BEGIN RECORD EXCERPTS
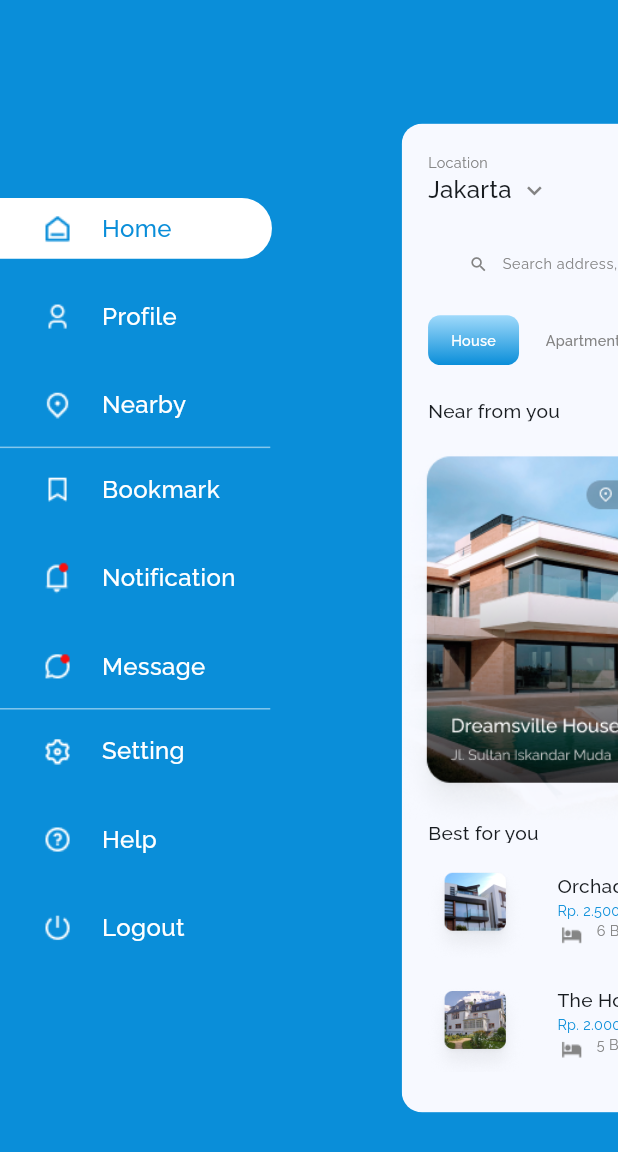
After one commit to ManuelSena19/zaptek-home-rental, a Flutter app: the screen it shows after launch, after a tap on "Location", on a phone screen of 412 x 824 dp. The commit adds this screen. Shown: the top 1152 px of the screen. Run offline on Flutter 3.47's test engine with Material 2 defaults, Android fonts, the phone set to English and light mode, and no system bars; drawn by our look-alikes of flutter_zoom_drawer; our stand-ins replace google_fonts.

Commit message:
completed menu screen with zoom drawer

```diff
--- a/lib/home_page.dart
+++ b/lib/home_page.dart
@@ -1,18 +1,14 @@
 import 'package:flutter/material.dart';
+import 'package:flutter_zoom_drawer/flutter_zoom_drawer.dart';
 import 'package:google_fonts/google_fonts.dart';
 import 'package:zaptek_rental/details_page.dart';
 
-class HomePage extends StatefulWidget {
+class HomePage extends StatelessWidget {
   const HomePage({super.key});
 
   @override
-  State<HomePage> createState() => _HomePageState();
-}
-
-class _HomePageState extends State<HomePage> {
+  Widget build(BuildContext context) {
     Color grey = const Color.fromRGBO(131, 131, 131, 1);
-  @override
-  Widget build(BuildContext context) {
     double height = MediaQuery.of(context).size.height;
     double width = MediaQuery.of(context).size.width;
 
@@ -43,7 +39,16 @@ class _HomePageState extends State<HomePage> {
               crossAxisAlignment: CrossAxisAlignment.center,
               mainAxisAlignment: MainAxisAlignment.start,
               children: [
-                Column(
+                GestureDetector(
+                  onTap: () {
+                    if(ZoomDrawer.of(context)!.isOpen()){
+                      ZoomDrawer.of(context)!.close();
+                    }
+                    else{
+                      ZoomDrawer.of(context)!.open();
+                    }
+                  },
+                  child: Column(
                     crossAxisAlignment: CrossAxisAlignment.start,
                     children: [
                       Text(
@@ -71,6 +76,7 @@ class _HomePageState extends State<HomePage> {
                         ],
                       ),
                     ],
+                  ),
                 ),
                 Expanded(child: Container()),
                 Image.asset('assets/notification.png')
--- a/lib/main.dart
+++ b/lib/main.dart
@@ -1,5 +1,5 @@
 import 'package:flutter/material.dart';
-import 'package:zaptek_rental/home_page.dart';
+import 'menu_page.dart' as m;
 
 void main() {
   runApp(const MyApp());
@@ -20,7 +20,7 @@ class MyApp extends StatelessWidget {
         useMaterial3: true,
       ),
       debugShowCheckedModeBanner: false,
-      home: const HomePage(),
+      home: const m.Drawer(),
     );
   }
 }
--- /dev/null
+++ b/lib/menu_page.dart
@@ -0,0 +1,205 @@
+import 'package:flutter/material.dart';
+import 'package:flutter_zoom_drawer/flutter_zoom_drawer.dart';
+import 'package:google_fonts/google_fonts.dart';
+import 'home_page.dart';
+
+class MenuPage extends StatefulWidget {
+  const MenuPage({super.key});
+
+  @override
+  State<MenuPage> createState() => _MenuPageState();
+}
+
+class _MenuPageState extends State<MenuPage> {
+  @override
+  Widget build(BuildContext context) {
+    double height = MediaQuery.of(context).size.height;
+    double width = MediaQuery.of(context).size.width;
+
+    double heightRatio = height / 812;
+    double widthRatio = width / 375;
+
+    double verticalConverter(double value) {
+      double newValue = heightRatio * value;
+      return newValue;
+    }
+
+    double horizontalConverter(double value) {
+      double newValue = widthRatio * value;
+      return newValue;
+    }
+
+    return Scaffold(
+      backgroundColor: const Color.fromRGBO(10, 142, 217, 1),
+      body: ListView(
+        children: [
+          SizedBox(height: verticalConverter(130)),
+          MenuItem(
+            leading: Image.asset('assets/home.png'),
+            title: 'Home',
+            isActive: true,
+          ),
+          SizedBox(height: verticalConverter(18)),
+          MenuItem(
+            leading: Image.asset('assets/profile.png'),
+            title: 'Profile',
+            isActive: false,
+          ),
+          SizedBox(height: verticalConverter(18)),
+          MenuItem(
+            leading: Image.asset('assets/location.png'),
+            title: 'Nearby',
+            isActive: false,
+          ),
+          Align(
+            alignment: Alignment.centerLeft,
+            child: SizedBox(
+              width: horizontalConverter(164),
+              child: const Divider(
+                thickness: 1,
+                color: Color.fromRGBO(255, 255, 255, 0.5),
+              ),
+            ),
+          ),
+          MenuItem(
+            leading: Image.asset('assets/bookmark.png'),
+            title: 'Bookmark',
+            isActive: false,
+          ),
+          SizedBox(height: verticalConverter(18)),
+          MenuItem(
+            leading: Image.asset('assets/notification_menu.png'),
+            title: 'Notification',
+            isActive: false,
+          ),
+          SizedBox(height: verticalConverter(18)),
+          MenuItem(
+            leading: Image.asset('assets/message_menu.png'),
+            title: 'Message',
+            isActive: false,
+          ),
+          Align(
+            alignment: Alignment.centerLeft,
+            child: SizedBox(
+              width: horizontalConverter(164),
+              child: const Divider(
+                thickness: 1,
+                color: Color.fromRGBO(255, 255, 255, 0.5),
+              ),
+            ),
+          ),
+          MenuItem(
+            leading: Image.asset('assets/setting.png'),
+            title: 'Setting',
+            isActive: false,
+          ),
+          SizedBox(height: verticalConverter(18)),
+          MenuItem(
+            leading: Image.asset('assets/help.png'),
+            title: 'Help',
+            isActive: false,
+          ),
+          SizedBox(height: verticalConverter(18)),
+          MenuItem(
+            leading: Image.asset('assets/logout.png'),
+            title: 'Logout',
+            isActive: false,
+          ),
+        ],
+      ),
+    );
+  }
+}
+
+class Drawer extends StatefulWidget {
+  const Drawer({super.key});
+
+  @override
+  State<Drawer> createState() => _DrawerState();
+}
+
+class _DrawerState extends State<Drawer> {
+  final ZoomDrawerController _drawerController = ZoomDrawerController();
+
+  @override
+  Widget build(BuildContext context) {
+    return Scaffold(
+      backgroundColor: const Color.fromRGBO(10, 142, 217, 1),
+      body: ZoomDrawer(
+        controller: _drawerController,
+        menuScreen: const MenuPage(),
+        mainScreen: const HomePage(),
+        borderRadius: 17.14,
+        angle: 0,
+        showShadow: false,
+        slideWidth: MediaQuery.of(context).size.width * 0.65,
+        mainScreenScale: 0.2,
+        shadowLayer1Color: Colors.transparent,
+        shadowLayer2Color: Colors.transparent,
+      ),
+    );
+  }
+}
+
+class MenuItem extends StatelessWidget {
+  const MenuItem(
+      {super.key,
+      required this.leading,
+      required this.title,
+      required this.isActive});
+
+  final Widget leading;
+  final String title;
+  final bool isActive;
+
+  @override
+  Widget build(BuildContext context) {
+    double height = MediaQuery.of(context).size.height;
+    double width = MediaQuery.of(context).size.width;
+
+    double heightRatio = height / 812;
+    double widthRatio = width / 375;
+
+    double verticalConverter(double value) {
+      double newValue = heightRatio * value;
+      return newValue;
+    }
+
+    double horizontalConverter(double value) {
+      double newValue = widthRatio * value;
+      return newValue;
+    }
+
+    return Align(
+      alignment: Alignment.centerLeft,
+      child: Container(
+        width: horizontalConverter(165),
+        height: verticalConverter(40),
+        decoration: BoxDecoration(
+          borderRadius: const BorderRadius.only(
+              topRight: Radius.circular(20), bottomRight: Radius.circular(20)),
+          color: isActive == true
+              ? Colors.white
+              : const Color.fromRGBO(10, 142, 217, 1),
+        ),
+        child: Row(
+          children: [
+            SizedBox(width: horizontalConverter(24)),
+            leading,
+            SizedBox(width: horizontalConverter(16)),
+            Text(
+              title,
+              style: GoogleFonts.raleway(
+                fontWeight: FontWeight.w500,
+                fontSize: 16,
+                color: isActive == true
+                    ? const Color.fromRGBO(10, 142, 217, 1)
+                    : Colors.white,
+              ),
+            ),
+          ],
+        ),
+      ),
+    );
+  }
+}
--- a/pubspec.yaml
+++ b/pubspec.yaml
@@ -13,6 +13,7 @@ dependencies:
 
   cupertino_icons: ^1.0.2
   google_fonts: ^6.1.0
+  flutter_zoom_drawer: ^3.1.1
 
 dev_dependencies:
   flutter_test:
```
Also changed, not shown: assets/bookmark.png (added), assets/help.png (added), assets/home.png (added), assets/location.png (added), assets/logout.png (added), assets/message_menu.png (added), assets/notification_menu.png (added), assets/profile.png (added), assets/setting.png (added), pubspec.lock. Lines whose indentation alone changed are shown as unchanged.
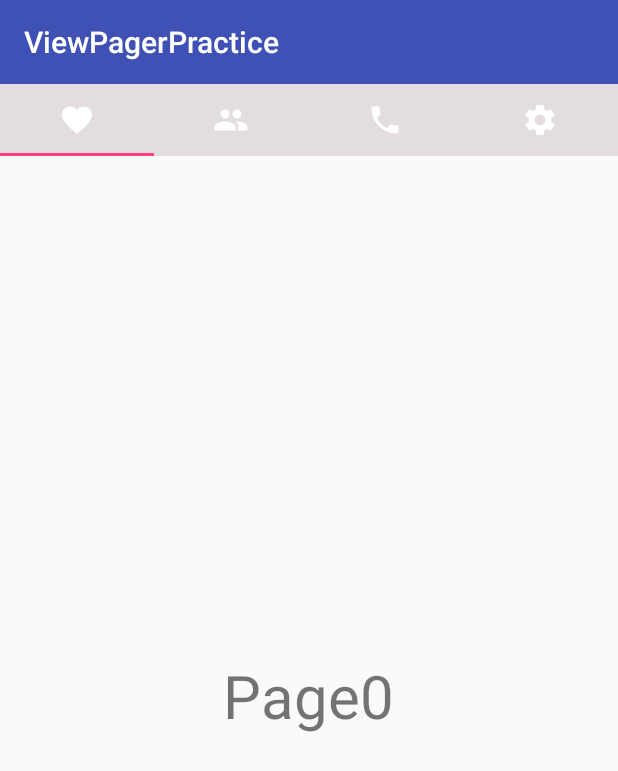
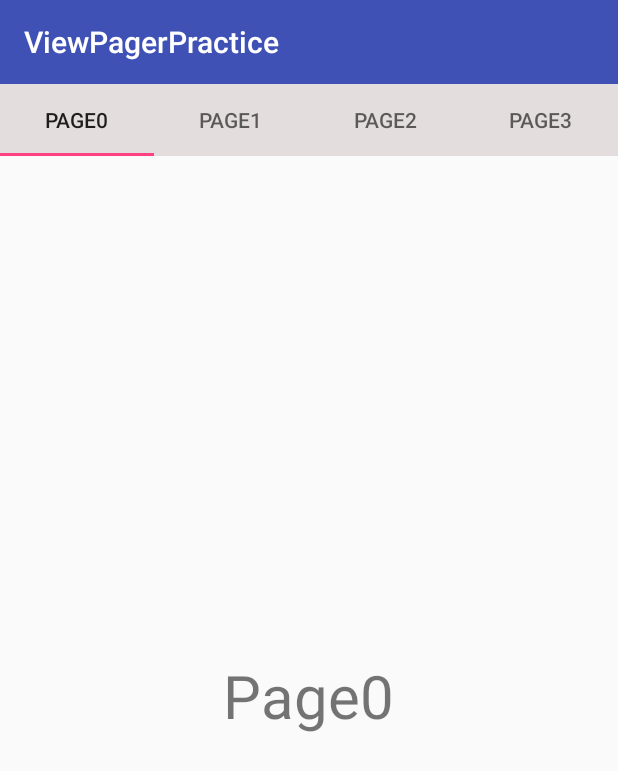
Before and after one commit to hptg1994/ViewPagerPractice, an Android app: the screen it shows after launch (MainActivity), on a phone screen of 412 x 824 dp. Shown: the top 771 px of the screen. Run offline under Robolectric (Android 15) with nearby library versions, the phone set to English and light mode, and no system bars.

Commit message:
Finish Debuging and The Teacher is useless

```diff
--- a/app/src/main/java/edu/stevens/hptg/viewpagerpractice/MainActivity.java
+++ b/app/src/main/java/edu/stevens/hptg/viewpagerpractice/MainActivity.java
@@ -22,10 +22,10 @@ public class MainActivity extends AppCompatActivity {
 		TabLayout tabLayout = (TabLayout) findViewById(R.id.view_pager_tab);
 		tabLayout.setupWithViewPager(viewPager);
 
-		tabLayout.getTabAt(0).setIcon(R.drawable.ic_favorite_white_24dp);
-		tabLayout.getTabAt(1).setIcon(R.drawable.ic_people_white_24dp);
-		tabLayout.getTabAt(2).setIcon(R.drawable.ic_phone_white_24dp);
-		tabLayout.getTabAt(3).setIcon(R.drawable.ic_settings_white_24dp);
+//		tabLayout.getTabAt(0).setIcon(R.drawable.ic_favorite_white_24dp);
+//		tabLayout.getTabAt(1).setIcon(R.drawable.ic_people_white_24dp);
+//		tabLayout.getTabAt(2).setIcon(R.drawable.ic_phone_white_24dp);
+//		tabLayout.getTabAt(3).setIcon(R.drawable.ic_settings_white_24dp);
 		// remove the shadow of action bar
 		getSupportActionBar().setElevation(0);
 	}
@@ -46,12 +46,10 @@ public class MainActivity extends AppCompatActivity {
 			return 4;
 		}
 
-		/*
 		//还有这里是把文字添加到TabView上面的
 		@Override
 		public CharSequence getPageTitle(int position) {
 			return "Page"  + position;
 		}
-		*/
 	}
 }
```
END RECORD EXCERPTS
TRY IT:
All lines of the listing that contain the word "children" should be copied out.

EXERCISE SOLUTION:
               children: [
                     children: [
+        children: [
+          children: [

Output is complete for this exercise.